If you want to believe there’s a lot of engaging evidence assuming none of the people involved are fibbing (which it doesn’t feel as if they are) and know their own minds and memories (harder to say). But as the show points out, the human brain is a complicated thing.

What the show has going for it most is Robins, a very popular host for good reason. He’s not a conspiracy theorist kook, he’s never seen a ghost (though he would like to) and he’s empathetic and respectful to all his guests. He’s also got a very cheeky face – the man is clearly massively enjoying all elements of possibility. Come along for the ride and make your own mind up.

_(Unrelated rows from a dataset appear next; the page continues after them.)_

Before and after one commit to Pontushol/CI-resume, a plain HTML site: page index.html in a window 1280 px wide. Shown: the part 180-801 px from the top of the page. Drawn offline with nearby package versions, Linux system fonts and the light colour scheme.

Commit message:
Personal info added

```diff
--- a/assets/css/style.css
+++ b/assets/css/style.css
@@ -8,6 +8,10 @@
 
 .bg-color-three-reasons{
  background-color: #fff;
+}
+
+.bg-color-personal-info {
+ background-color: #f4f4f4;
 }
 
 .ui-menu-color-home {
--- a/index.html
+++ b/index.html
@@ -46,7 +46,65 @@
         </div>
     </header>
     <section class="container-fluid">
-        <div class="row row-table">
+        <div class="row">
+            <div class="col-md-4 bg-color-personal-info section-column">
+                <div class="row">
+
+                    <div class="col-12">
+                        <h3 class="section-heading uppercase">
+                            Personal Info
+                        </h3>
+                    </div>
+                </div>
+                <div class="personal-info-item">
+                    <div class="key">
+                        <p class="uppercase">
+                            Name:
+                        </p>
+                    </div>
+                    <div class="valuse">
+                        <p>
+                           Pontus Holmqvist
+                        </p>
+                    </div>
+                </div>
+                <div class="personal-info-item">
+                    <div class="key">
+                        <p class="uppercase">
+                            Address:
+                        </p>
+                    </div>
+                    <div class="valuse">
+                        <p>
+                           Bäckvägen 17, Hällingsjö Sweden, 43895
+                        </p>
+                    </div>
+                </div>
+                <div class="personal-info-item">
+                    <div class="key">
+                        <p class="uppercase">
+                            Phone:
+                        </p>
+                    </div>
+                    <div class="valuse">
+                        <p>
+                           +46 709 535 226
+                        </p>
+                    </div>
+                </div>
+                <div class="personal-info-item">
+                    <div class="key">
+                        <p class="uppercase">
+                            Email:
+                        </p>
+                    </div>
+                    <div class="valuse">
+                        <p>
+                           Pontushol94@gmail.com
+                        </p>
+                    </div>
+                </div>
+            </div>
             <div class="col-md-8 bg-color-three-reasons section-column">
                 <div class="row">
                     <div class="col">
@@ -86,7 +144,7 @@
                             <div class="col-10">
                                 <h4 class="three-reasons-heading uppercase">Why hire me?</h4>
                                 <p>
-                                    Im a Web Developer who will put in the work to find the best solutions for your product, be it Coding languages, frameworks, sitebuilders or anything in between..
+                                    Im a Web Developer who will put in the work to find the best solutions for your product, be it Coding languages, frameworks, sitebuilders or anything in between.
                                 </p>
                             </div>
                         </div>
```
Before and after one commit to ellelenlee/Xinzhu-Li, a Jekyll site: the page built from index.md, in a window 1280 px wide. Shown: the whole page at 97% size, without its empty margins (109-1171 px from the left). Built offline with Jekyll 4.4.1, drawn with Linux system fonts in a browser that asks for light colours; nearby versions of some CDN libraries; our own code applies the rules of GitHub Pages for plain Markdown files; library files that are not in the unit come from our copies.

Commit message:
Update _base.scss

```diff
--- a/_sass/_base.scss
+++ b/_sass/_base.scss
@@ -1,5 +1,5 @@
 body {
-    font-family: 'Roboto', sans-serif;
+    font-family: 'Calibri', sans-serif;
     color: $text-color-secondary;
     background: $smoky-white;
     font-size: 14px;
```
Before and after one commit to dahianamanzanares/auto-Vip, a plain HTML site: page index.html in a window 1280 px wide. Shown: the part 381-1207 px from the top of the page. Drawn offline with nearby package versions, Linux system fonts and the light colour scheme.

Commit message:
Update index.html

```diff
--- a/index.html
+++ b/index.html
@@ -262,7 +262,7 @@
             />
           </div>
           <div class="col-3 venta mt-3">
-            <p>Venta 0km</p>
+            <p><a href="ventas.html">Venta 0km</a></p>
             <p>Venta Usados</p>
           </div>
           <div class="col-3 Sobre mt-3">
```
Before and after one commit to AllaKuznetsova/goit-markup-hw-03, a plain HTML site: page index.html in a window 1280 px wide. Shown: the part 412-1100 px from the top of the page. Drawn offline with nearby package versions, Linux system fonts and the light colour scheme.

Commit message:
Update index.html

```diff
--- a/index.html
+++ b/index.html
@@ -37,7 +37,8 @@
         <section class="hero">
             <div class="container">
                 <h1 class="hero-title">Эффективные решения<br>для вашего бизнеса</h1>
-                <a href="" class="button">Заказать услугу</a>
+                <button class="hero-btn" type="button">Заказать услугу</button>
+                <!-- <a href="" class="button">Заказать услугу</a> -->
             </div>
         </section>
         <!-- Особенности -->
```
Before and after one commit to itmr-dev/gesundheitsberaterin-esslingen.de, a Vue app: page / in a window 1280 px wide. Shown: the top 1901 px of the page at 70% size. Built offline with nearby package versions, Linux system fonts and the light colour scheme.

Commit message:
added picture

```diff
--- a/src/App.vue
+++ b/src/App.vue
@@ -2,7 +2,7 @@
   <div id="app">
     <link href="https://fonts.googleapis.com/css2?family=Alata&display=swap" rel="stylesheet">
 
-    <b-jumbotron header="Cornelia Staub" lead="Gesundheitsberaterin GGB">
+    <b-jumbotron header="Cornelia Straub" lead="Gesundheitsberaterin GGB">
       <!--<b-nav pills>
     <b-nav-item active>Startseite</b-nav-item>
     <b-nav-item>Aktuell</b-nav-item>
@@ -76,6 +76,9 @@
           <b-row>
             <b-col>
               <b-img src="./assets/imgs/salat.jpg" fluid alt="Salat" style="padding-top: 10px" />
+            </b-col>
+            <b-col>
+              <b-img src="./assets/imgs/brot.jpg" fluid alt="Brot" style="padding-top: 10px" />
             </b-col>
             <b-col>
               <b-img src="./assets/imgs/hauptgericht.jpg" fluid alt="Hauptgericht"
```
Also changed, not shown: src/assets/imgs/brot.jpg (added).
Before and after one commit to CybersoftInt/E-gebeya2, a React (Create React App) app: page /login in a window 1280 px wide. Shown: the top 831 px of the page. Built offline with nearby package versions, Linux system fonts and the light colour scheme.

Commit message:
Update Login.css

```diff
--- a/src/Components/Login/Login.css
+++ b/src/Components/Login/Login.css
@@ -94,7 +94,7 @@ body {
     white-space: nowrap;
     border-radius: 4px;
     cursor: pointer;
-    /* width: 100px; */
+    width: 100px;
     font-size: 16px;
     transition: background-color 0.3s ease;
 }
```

Uncanny will have three episodes of 60 mins each, the first arriving on BBC 2 and iPlayer on Friday 13 October at 9pm.